There are few more satisfying feelings than knowing a class we are responsible for, is working productively in an environment that is enjoyable for them!

C – Careers are central to constructive classroom conditions!

There is an undying responsibility for educators to meet syllabus and specification criteria. This exists within a structure of strict time constraints. There’s no escaping that we are measured by these targets on the ‘successful educator’ barometer. Meaningful end-goals must link lessons with how learners can secure their best positive route into the workplace.

If we as educators neglect to pave a way that shows a clear route or roadmap of what they are doing and how they will get there, we are failing them.

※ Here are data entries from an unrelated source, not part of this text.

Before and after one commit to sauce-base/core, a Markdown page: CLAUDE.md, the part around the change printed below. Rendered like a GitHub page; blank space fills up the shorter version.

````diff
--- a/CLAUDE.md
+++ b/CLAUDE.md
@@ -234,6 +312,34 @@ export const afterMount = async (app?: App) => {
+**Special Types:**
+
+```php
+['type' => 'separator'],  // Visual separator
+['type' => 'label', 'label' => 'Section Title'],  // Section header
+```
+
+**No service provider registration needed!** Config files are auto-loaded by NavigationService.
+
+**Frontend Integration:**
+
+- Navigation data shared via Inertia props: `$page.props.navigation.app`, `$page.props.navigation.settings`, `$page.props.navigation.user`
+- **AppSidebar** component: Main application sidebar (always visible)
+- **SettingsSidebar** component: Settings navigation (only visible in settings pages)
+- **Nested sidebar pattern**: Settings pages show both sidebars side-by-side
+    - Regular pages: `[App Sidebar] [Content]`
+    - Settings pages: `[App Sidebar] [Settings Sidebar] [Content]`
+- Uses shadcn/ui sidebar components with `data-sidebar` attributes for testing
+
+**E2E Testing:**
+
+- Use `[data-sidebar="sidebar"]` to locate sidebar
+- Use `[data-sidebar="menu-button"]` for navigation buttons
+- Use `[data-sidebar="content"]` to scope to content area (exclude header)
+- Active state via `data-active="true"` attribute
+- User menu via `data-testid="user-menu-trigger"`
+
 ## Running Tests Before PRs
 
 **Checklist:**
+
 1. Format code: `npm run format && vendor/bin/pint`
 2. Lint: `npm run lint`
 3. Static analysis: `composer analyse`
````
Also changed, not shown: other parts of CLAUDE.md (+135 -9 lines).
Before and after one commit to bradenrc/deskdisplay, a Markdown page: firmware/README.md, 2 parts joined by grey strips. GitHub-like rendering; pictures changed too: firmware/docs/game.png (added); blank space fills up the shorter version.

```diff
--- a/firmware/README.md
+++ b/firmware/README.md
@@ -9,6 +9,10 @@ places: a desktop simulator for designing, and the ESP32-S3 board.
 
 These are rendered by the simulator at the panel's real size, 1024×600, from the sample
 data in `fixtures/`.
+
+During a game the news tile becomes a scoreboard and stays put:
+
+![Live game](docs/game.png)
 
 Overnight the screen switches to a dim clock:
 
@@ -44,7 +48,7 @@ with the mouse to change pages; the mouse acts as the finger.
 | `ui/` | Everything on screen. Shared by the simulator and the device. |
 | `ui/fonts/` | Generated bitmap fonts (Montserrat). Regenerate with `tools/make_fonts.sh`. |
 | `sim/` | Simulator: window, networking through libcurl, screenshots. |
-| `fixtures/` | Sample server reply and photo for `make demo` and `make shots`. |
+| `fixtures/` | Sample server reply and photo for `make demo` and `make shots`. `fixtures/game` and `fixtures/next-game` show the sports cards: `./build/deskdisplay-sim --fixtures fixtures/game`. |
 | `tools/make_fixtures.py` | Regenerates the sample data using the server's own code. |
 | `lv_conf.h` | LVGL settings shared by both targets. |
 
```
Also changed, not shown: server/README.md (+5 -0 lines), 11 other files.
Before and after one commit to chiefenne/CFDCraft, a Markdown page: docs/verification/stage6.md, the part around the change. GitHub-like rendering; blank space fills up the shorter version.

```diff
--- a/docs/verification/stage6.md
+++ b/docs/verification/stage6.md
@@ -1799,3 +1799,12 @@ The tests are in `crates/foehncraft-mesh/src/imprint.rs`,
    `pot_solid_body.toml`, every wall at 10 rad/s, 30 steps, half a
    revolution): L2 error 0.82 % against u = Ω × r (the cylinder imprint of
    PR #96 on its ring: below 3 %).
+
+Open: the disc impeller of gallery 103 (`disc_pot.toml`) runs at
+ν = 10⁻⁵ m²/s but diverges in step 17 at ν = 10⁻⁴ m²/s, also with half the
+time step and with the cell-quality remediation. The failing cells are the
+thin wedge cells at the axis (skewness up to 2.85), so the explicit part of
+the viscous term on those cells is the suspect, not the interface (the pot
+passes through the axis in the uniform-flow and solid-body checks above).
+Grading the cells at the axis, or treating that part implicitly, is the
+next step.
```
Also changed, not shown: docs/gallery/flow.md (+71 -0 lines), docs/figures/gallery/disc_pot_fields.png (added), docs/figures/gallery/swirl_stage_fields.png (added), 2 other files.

If they cannot see where their learning journey is going, then they are more likely to veer off the tracks.

If we construct clear and creative ways to show this learning journey in simple terms, they will be able to count their remaining steps to the finish line, making for a more comfortable ride!

Paving positive and purposeful pathways to learners’ employment may also be the key to maintaining their wellbeing. If they can envision their route, this is sure to reduce anxieties and enhance focus towards a goal they see as meaningful.

H – Helping health is holistically handy!

The pandemic has shifted the priorities of many educators as we reflect on how fragile life itself is. Our health and that of others should be the lynchpin to all that we do. Rightly so, more notice is being taken by many educators, to consider learner and staff wellbeing alongside progress rates.

Whilst tangible summative progress remains a feature of how education is judged; resilience, mental strength and a more stable wellbeing are slowly being accepted as major contributing factors for learner progress. Once these factors are in play, they can make progress more obtainable and sustainable.

E – Engagement equals efficacy and extended effort!

It takes a self-assured educator to accept that a method has not worked or gone stale. Seeking to enhance engagement lets our learners know that we value our role and their learning experiences. Ultimately, it symbolises that we value them. EdTech specialist Stacey Roshan, author of the highly acclaimed ‘Tech with Heart’ book (2019), suggests we must recognise the need to engage and appeal to all types of learners. We must include those more silent who may be fearful of being put on the spot to answer questions, just as she once was.

Many are now re-wiring our mindset, grasping how to better engage in satisfying the ever-growing mental and emotional needs of our learners. Extending their learning and providing additional challenges, is also a valuable component towards engagement for all levels of learners.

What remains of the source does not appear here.